While I try not to recommend movies, I do admit to watching them. 🙂 And like most things in this world, most movies I have seen over the course of my life reflect man’s choice to eat from the Tree of the Knowledge of Good and Evil — some more from the good, some, regrettably, more from the evil.
That said, a movie that my family has always enjoyed is Secondhand Lions, with Robert Duvall, Michael Caine, and Haley Joel Osment. Recently spending so much time in the car, the kiddos asked to bring that movie along as “Car TV” watching, and it was refreshing to be reminded of some of its scenes.
In particular, one of our favorite scenes is when a group of four “greaser” teens (thus identifying the movie’s time frame) come into a store where Hub (Duvall), Garth (Caine) and “the kid” (Osment) are eating after Hub has gotten out of the hospital and, being the young “Look at me, I’m a tough guy” ruffians they are, they decide to push the “old man” around by taking some of his barbeque off his plate.
Those kids have no idea what they’re in for.
Hub decides to teach them a few things, and in response to the teen’s provocation and impertinent question, “Who do you think you are?” he grabs the threatening teen by the throat (immobilizing him but not chocking him) and addresses him and the rest:
“I’m Hub McCann. I’ve fought in two World Wars and countless smaller ones on three continents. I led thousands of men into battle with everything from horses and swords to artillery and tanks. I’ve seen the headwaters of the Nile, and tribes of natives no white man had ever seen before. I’ve won and lost a dozen fortunes, killed many men, and loved only one woman with a passion a flea like you could never begin to understand. That’s who I am.”
The result is a great “bar fight” scene, if you will (the “old man” versus the four “greaser” teens), in which four young men get a bit of a schooling.
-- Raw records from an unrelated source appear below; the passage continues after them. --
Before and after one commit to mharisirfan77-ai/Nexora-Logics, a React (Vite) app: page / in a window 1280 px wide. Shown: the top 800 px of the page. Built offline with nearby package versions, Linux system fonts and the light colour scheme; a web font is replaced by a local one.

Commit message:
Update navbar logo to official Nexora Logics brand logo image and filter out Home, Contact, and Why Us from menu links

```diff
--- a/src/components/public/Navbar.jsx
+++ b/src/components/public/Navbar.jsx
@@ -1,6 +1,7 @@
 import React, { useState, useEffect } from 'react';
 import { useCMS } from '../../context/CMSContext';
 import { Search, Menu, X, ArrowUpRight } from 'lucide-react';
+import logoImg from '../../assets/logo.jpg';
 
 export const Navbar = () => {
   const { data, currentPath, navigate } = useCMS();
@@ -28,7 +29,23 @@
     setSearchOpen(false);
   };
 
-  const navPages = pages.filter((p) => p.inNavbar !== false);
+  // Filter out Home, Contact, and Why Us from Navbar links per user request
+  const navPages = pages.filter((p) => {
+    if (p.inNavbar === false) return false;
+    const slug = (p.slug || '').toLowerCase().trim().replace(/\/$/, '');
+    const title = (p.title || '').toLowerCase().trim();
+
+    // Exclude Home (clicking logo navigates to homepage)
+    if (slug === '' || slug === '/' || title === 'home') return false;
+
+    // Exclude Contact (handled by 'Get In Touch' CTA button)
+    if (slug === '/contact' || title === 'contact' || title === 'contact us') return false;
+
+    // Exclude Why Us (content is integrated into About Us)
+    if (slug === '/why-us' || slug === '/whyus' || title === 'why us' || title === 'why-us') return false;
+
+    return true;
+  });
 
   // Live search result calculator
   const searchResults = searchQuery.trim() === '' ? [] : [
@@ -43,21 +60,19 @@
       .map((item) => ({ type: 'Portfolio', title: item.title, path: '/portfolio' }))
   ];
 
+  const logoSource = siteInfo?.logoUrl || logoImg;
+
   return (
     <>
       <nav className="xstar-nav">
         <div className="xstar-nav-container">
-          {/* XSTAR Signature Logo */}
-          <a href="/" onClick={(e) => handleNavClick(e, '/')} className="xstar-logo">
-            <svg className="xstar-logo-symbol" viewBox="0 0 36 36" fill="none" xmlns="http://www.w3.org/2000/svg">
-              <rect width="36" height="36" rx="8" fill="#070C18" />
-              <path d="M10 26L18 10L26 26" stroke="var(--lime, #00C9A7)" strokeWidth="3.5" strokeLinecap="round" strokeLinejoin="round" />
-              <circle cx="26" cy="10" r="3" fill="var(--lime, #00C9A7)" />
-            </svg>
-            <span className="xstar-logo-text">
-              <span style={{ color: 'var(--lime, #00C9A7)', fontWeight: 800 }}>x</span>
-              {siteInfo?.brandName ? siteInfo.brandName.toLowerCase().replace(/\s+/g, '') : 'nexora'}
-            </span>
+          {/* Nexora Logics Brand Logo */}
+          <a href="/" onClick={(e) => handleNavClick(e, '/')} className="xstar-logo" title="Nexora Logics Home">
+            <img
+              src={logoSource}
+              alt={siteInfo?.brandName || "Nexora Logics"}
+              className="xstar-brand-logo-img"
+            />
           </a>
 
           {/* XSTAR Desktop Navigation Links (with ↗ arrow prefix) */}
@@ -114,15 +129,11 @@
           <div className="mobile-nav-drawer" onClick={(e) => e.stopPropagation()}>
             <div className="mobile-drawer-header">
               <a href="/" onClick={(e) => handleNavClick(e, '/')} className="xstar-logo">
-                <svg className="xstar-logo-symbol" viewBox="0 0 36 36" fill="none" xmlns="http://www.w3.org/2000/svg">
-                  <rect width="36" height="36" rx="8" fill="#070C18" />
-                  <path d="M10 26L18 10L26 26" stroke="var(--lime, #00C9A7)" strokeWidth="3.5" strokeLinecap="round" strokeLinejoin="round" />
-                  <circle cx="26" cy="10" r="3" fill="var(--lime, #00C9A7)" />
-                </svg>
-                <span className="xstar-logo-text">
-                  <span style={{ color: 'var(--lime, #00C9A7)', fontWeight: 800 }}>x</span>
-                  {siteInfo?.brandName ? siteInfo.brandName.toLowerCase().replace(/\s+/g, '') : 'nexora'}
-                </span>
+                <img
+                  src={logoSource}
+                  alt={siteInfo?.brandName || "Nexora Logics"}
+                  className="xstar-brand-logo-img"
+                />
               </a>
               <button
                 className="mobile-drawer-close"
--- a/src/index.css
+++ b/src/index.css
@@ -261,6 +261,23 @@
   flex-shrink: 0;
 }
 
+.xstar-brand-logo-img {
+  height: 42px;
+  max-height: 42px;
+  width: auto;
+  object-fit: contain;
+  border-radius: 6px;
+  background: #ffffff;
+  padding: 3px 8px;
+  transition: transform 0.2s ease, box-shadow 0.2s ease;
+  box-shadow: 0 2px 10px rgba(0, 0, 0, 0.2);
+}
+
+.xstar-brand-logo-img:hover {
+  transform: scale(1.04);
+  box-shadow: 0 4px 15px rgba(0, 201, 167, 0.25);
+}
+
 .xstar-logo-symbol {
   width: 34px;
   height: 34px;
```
Eventually, the humbled teens are taken back to Hub and Garth’s farm, where steaks are provided for their bruises, they are cleaned up and fed, and then they get Hub’s “What every boy needs to know about being a man” speech, with a new found respect and fondness showing in their faces.
Now, I don’t endorse “killing many men” nor “bar fights,” of course (you get that, right?), but that scene always gets to me. I have talked to so many older individuals — in their 70s, 80s, and 90s — who have lived such rich lives that no one would ever know about unless they asked.
It’s so easy for younger people to get caught up in their own lives, interests, and concerns, that they often don’t consider taking the time to talk to the elderly person they know, perhaps sitting just a few feet away from them at services. (And when we’re talking about individuals of these ages, guys in their 40s like me count as “younger people”!) Like the teenage greasers in the movie, a young person’s life, experiences, and outlook are all often so much narrower than he or she fully comprehends, and those who have already lived full lives before we were even born not only deserve our respect, but also represent resources of a kind of depth and richness that would probably shock many of us.
God attaches respect and honor given to the elderly directly to respect and honor given to Him:
“You shall rise before the gray headed and honor the presence of an old man, and fear your God: I am the LORD.” — Lev. 19:32
That scene and Hub McCann’s words always remind me of that.